Surya Bhedana or ‘right channel activation’ refers to breathing in and out of the right nostril to activate the pingala nadi, the subtle channel running through the body linked to digestion, action, fire and transformation, helping enhance digestive power. The practice of being present and aware is important to cultivate at lunchtime too, especially when many of us are grab-and-go eaters, desk diners, or skip lunch altogether. Practise pausing and breathing slowly into the stomach before eating, really taking your time and using all the senses.
That ‘mid-afternoon slump’ you might sometimes feel is there for a reason – it’s actually quite natural for us to rest and re-set post lunch, and many cultures still nap or take a siesta in the afternoon. Studies show our circadian rhythms take a natural dip in the afternoon and that taking regular naps actually increases brainpower, physical agility and wellbeing more effectively than just getting a night’s sleep!
If napping isn’t an option, Yoga Nidra could be even more effective, helping the body deeply relax and restore, and the mind to move into a different state, allowing the rest of the afternoon to be met with more vigour, focus, enthusiasm and energy.

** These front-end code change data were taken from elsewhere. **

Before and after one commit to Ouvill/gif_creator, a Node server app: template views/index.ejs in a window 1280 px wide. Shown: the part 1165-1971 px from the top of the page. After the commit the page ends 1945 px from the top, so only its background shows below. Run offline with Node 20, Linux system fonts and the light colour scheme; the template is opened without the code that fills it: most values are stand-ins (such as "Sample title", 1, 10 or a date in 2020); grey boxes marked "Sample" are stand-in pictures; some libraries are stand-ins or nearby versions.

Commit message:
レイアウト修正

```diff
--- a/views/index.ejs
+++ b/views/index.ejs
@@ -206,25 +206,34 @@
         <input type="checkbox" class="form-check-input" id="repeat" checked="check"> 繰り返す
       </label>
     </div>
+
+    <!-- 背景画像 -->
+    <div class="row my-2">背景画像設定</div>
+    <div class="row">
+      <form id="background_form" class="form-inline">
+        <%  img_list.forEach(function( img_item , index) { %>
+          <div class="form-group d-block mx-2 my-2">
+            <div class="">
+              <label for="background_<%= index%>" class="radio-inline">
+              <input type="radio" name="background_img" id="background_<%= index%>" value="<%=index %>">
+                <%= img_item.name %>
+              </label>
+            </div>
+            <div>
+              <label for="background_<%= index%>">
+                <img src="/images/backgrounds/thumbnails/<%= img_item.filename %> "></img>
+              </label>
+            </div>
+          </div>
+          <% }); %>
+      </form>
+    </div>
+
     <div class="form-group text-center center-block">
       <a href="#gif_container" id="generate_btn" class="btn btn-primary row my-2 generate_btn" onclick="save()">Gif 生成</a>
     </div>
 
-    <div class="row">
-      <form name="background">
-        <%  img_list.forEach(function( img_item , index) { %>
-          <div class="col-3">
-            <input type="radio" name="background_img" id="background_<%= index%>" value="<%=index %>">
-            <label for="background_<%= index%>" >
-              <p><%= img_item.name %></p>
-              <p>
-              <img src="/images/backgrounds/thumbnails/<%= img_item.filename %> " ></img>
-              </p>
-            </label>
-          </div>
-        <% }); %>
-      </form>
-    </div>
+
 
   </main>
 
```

Especially if you’ve been stuck at a desk all day, the evening might be your prime time for a movement-based yoga practice, creating a useful marker between work time and leisure time. Anything that you truly enjoy, that gently engages the mind and requires focus, but doesn’t feel like ‘work’ would be a beneficial practice – especially if you feel your working day is full of stiffness, rules and rigidity.
This is an important time of day to really consider how you feel, instead of doing the same practice out of habit. Are you exhausted from rushing around all day? Perhaps a slow and soothing Hatha or Yin yoga class would relax you. Have you been sitting still all day or are you feeling frustrated? Try a Vinyasa or Mixed Movement class to release built-up energy.
Relaxing Pranayama practices like slow, abdominal breathing can help prepare the mind for bed, as well as Chandra Bhedana or ‘left channel activation’, which works to activate the more lunar, feminine qualities of calmness and coolness. Focusing on the breath in a relaxing and calming way can do wonders for settling the nervous system and winding down from a busy day. Try a Yoga Nidra practice or restorative yoga, to further comfort the body and deeply relax the mind.
Whilst these guidelines may be helpful in figuring out which practices suit certain times of day, it’s essentially you who knows best. You are your own best teacher. Tuning into your intuition and feeling into how you are from moment to moment can help you navigate your way towards a beneficial and nourishing practice, no matter what time of day it is.